Slower sales have also contributed to a slight dip in market values over the last few months. That could mean some property assessments — being sent out soon to homeowners from BC Assessment — will be higher than current market value.
“I want to emphasize that assessments are based on July 1 values of this year, meaning that when similar properties were sold up to and around July 1, those market value sales are used to calculate your assessed value," Assessor Bryan Mura said in a news release. “An increase in assessment value does not, however, necessarily result in an increase in property taxes. Taxes are typically only affected if you are above the average value change for your community."

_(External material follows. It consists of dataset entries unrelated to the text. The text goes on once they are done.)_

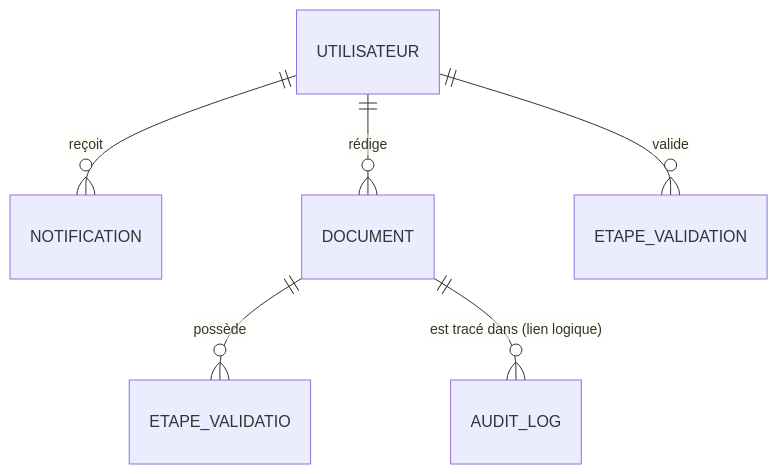
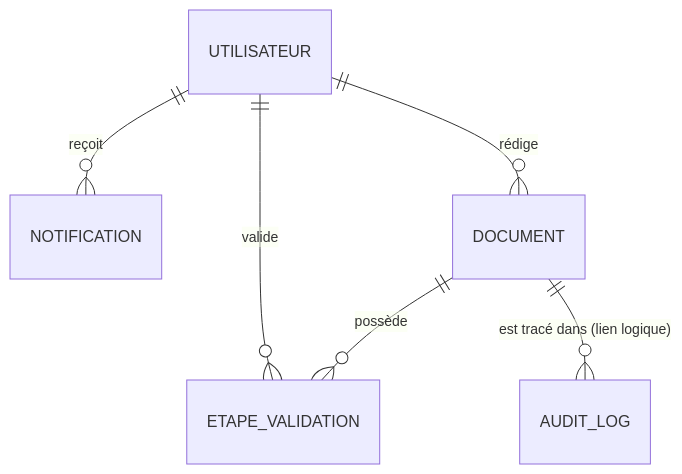
The diagram in docs/MCD.md (chaimaeyakouti/Automatisation-Processus-Documentaires), drawn with Mermaid before and after one commit.

````diff
--- a/docs/MCD.md
+++ b/docs/MCD.md
@@ -1,9 +1,9 @@
 ```mermaid
 erDiagram
     UTILISATEUR ||--o{ NOTIFICATION : reçoit
     UTILISATEUR ||--o{ DOCUMENT : rédige
     UTILISATEUR ||--o{ ETAPE_VALIDATION : valide
-    DOCUMENT ||--o{ ETAPE_VALIDATIO : possède
+    DOCUMENT ||--o{ ETAPE_VALIDATION : possède
     DOCUMENT ||--o{ AUDIT_LOG : "est tracé dans (lien logique)"
 
 ```
````
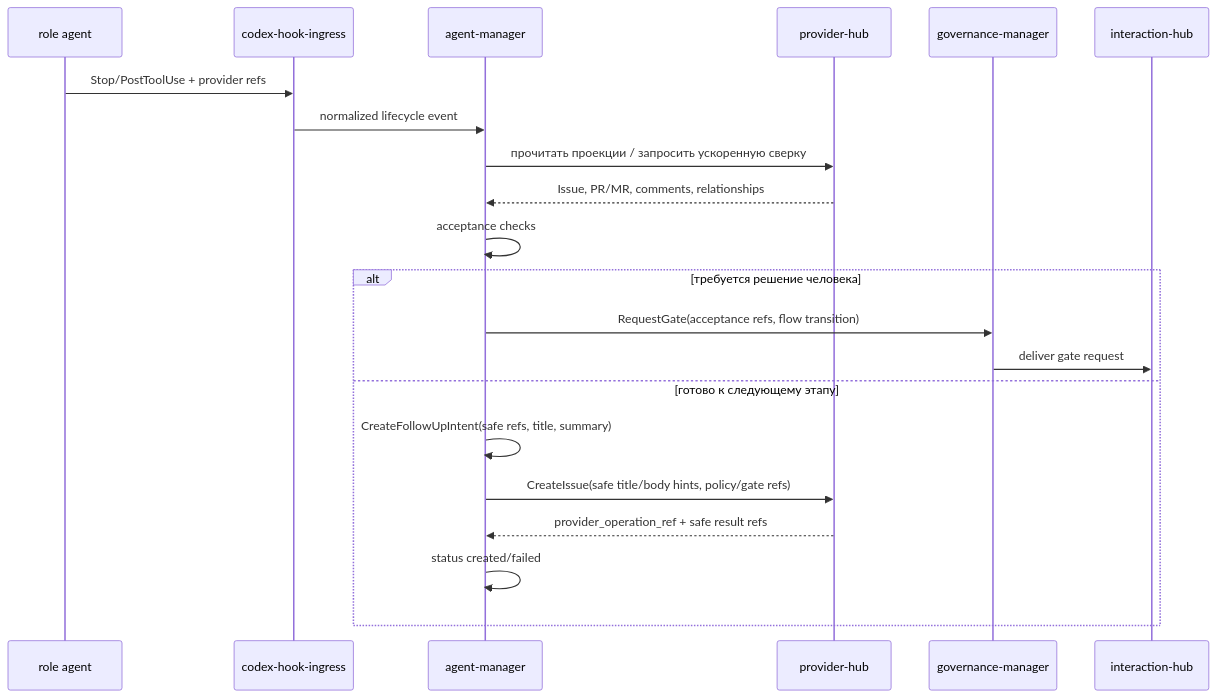
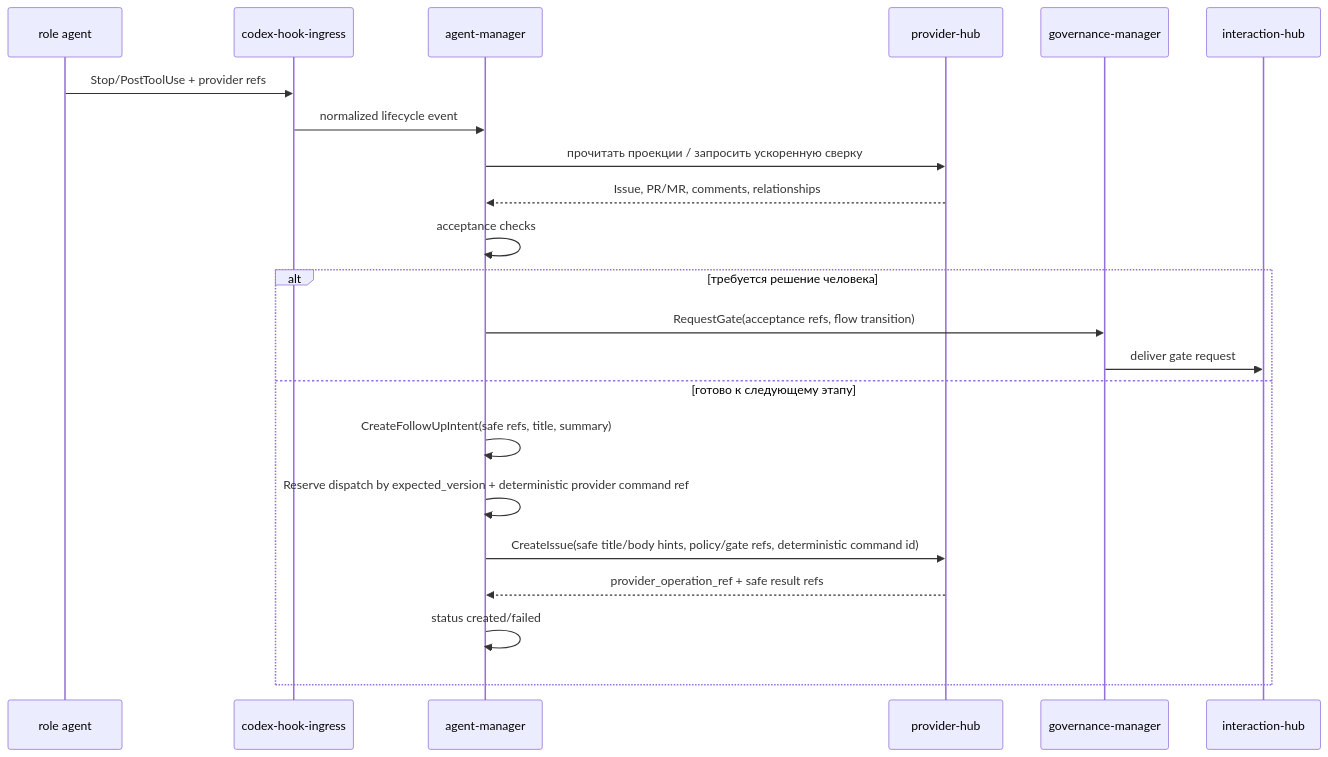
One commit to codex-k8s/kodex changed the third of 3 diagrams in docs/domains/agent-orchestration/architecture/design.md. Above: the diagram before and after it, drawn with Mermaid. The commit also changed other lines of this file and 10 other files, not shown here.

Commit message:
Serialize follow-up dispatch before provider write

````diff
--- a/docs/domains/agent-orchestration/architecture/design.md
+++ b/docs/domains/agent-orchestration/architecture/design.md
@@ -122,23 +122,24 @@
 ```mermaid
 sequenceDiagram
   participant Runner as role agent
   participant Hooks as codex-hook-ingress
   participant AM as agent-manager
   participant PH as provider-hub
   participant GOV as governance-manager
   participant IH as interaction-hub
   Runner->>Hooks: Stop/PostToolUse + provider refs
   Hooks->>AM: normalized lifecycle event
   AM->>PH: прочитать проекции / запросить ускоренную сверку
   PH-->>AM: Issue, PR/MR, comments, relationships
   AM->>AM: acceptance checks
   alt требуется решение человека
     AM->>GOV: RequestGate(acceptance refs, flow transition)
     GOV->>IH: deliver gate request
   else готово к следующему этапу
     AM->>AM: CreateFollowUpIntent(safe refs, title, summary)
-    AM->>PH: CreateIssue(safe title/body hints, policy/gate refs)
+    AM->>AM: Reserve dispatch by expected_version + deterministic provider command ref
+    AM->>PH: CreateIssue(safe title/body hints, policy/gate refs, deterministic command id)
     PH-->>AM: provider_operation_ref + safe result refs
     AM->>AM: status created/failed
   end
 ```
````
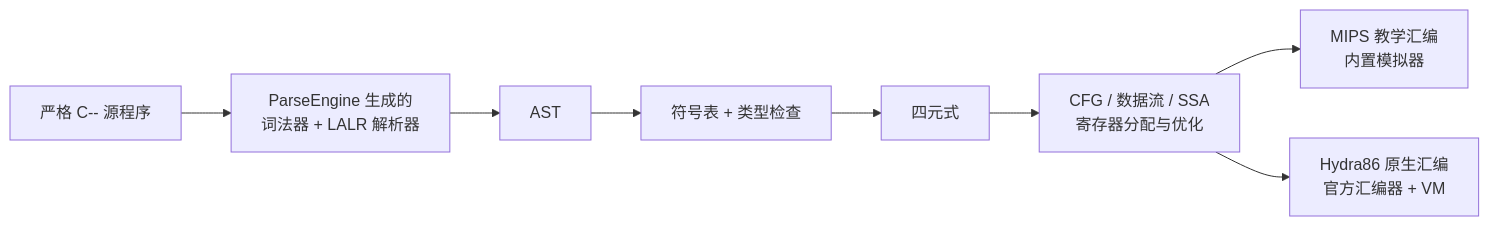
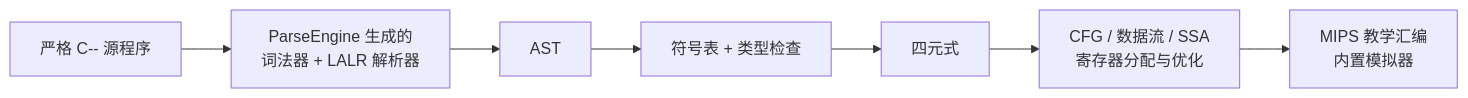
The diagram in project/lab_report_nju/README.md (rabbitc999/ParseEngine), drawn with Mermaid before and after one commit. The commit also changed other lines of this file and 21 other files, not shown here.

````diff
--- a/project/lab_report_nju/README.md
+++ b/project/lab_report_nju/README.md
@@ -12,10 +12,9 @@
 ```mermaid
 flowchart LR
     C["严格 C-- 源程序"] --> P["ParseEngine 生成的<br/>词法器 + LALR 解析器"]
     P --> A["AST"]
     A --> S["符号表 + 类型检查"]
     S --> Q["四元式"]
     Q --> B["CFG / 数据流 / SSA<br/>寄存器分配与优化"]
     B --> M["MIPS 教学汇编<br/>内置模拟器"]
-    B --> H["Hydra86 原生汇编<br/>官方汇编器 + VM"]
 ```
````
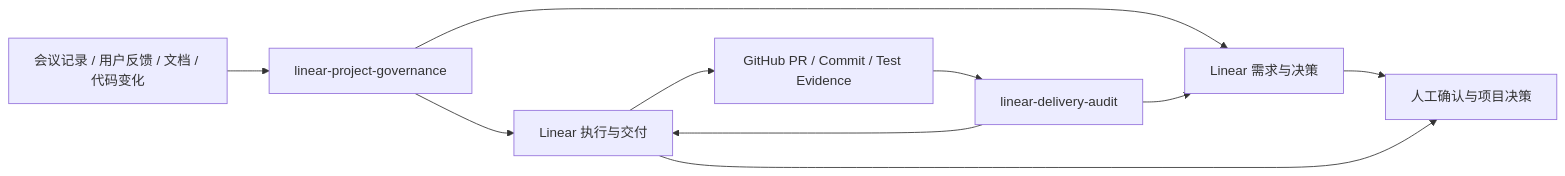
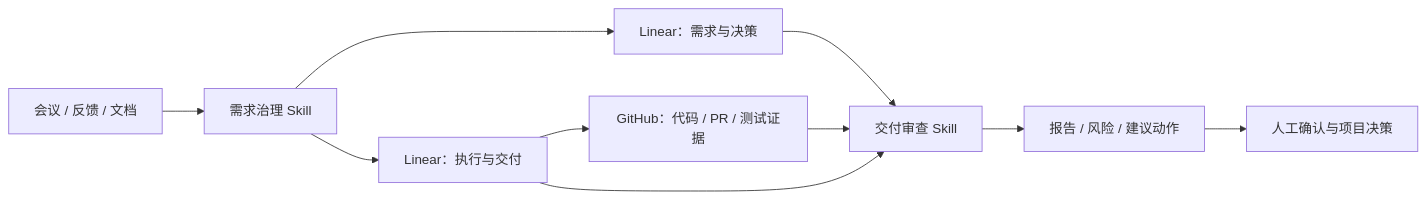
One commit to TAI-YE-1/linear-gpt-pm changed the diagram in README.md. Above: the diagram before and after it, drawn with Mermaid. The commit also changed other lines of this file, not shown here.

Commit message:
docs: complete public project homepage

````diff
--- a/README.md
+++ b/README.md
@@ -36,13 +41,12 @@
 ```mermaid
 flowchart LR
-    A[会议记录 / 用户反馈 / 文档 / 代码变化]
-    A --> B[linear-project-governance]
-    B --> C[Linear 需求与决策]
-    B --> D[Linear 执行与交付]
-    D --> E[GitHub PR / Commit / Test Evidence]
-    E --> F[linear-delivery-audit]
-    F --> C
-    F --> D
-    C --> G[人工确认与项目决策]
-    D --> G
+    A[会议 / 反馈 / 文档] --> B[需求治理 Skill]
+    B --> C[Linear：需求与决策]
+    B --> D[Linear：执行与交付]
+    D --> E[GitHub：代码 / PR / 测试证据]
+    E --> F[交付审查 Skill]
+    C --> F
+    D --> F
+    F --> G[报告 / 风险 / 建议动作]
+    G --> H[人工确认与项目决策]
 ```
````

Inflation has become the top concern for many businesses. The Chamber is hearing from many members struggling to balance higher costs by adjusting prices and raising wages to keep staff.
On top of this, the increased emphasis on tipping that took hold during the pandemic has created new challenges for employers, employees and customers.
The issues and a few solutions are the subject of a new series that recently ran in the Times Colonist. The articles shine a light on how tipping was affected by social changes over the past few years, as well as consumers reliance on debit cards and tax implications for people whose income relies on tips.
It's well worth the read as we head into the holiday shopping season!
Changing times create disruption but also present tremendous opportunities for forward-thinking organizations. The tide of high inflation has highlighted the need to create more resilient local production and supply networks.
Groceries are a good example of the need for investment in suppliers located closer to home. The provincial government's Buy BC program and the Vancouver Island Economic Alliance's Island Good shows the value of supporting innovation led by business.
On Monday, BuyBC hosted an event in Victoria called Every Chef Needs a Farmer, Every Farmer Needs a Chef. Among the exhibitors was Finest at Sea Ocean Products.
"There is clear evidence of the value that bring local brings to a community, but it's not always top of mind when we're at the grocery story purchasing produce for our families," Chamber CEO Bruce Williams said. "The Buy BC and Island Good programs makes it easier to remember the value in buying local, both in terms of freshness and health as well as in ensuring local farmers feel they are supported so they can take the risks needed to build their business."
To paraphrase that old Isley Brothers hit, it's not quite time to "Shout," but inflation is trending "a little bit softer now."
The latest figures from Statistics Canada show the pace of inflation slowed in September, with the cost of goods rising 6.9% from a year earlier. Inflation has been declining for three months, after peaking at 8.1% in June.
The sharp rise in costs was initially attributed to fuel shortages caused by the war in Ukraine, a super-heated housing market and supply chain disruptions caused by the pandemic. However, fuel costs have stopped rising as sharply and supply chains are getting close to their typical efficiencies.
"However, these gains were largely offset by the continued rise of prices for food and services. Unfortunately, there was no progress on 'core' inflation, which held steady at 5%," Canadian Chamber of Commerce Chief Economist Stephen Tapp said. "Today’s lack of progress on inflation — together with Bank of Canada surveys released earlier this week that suggested inflation expectations remain elevated — should be concerning enough to the Bank of Canada for them to deliver the 50 basis-point interest rate hike that the market expects (Oct. 26)."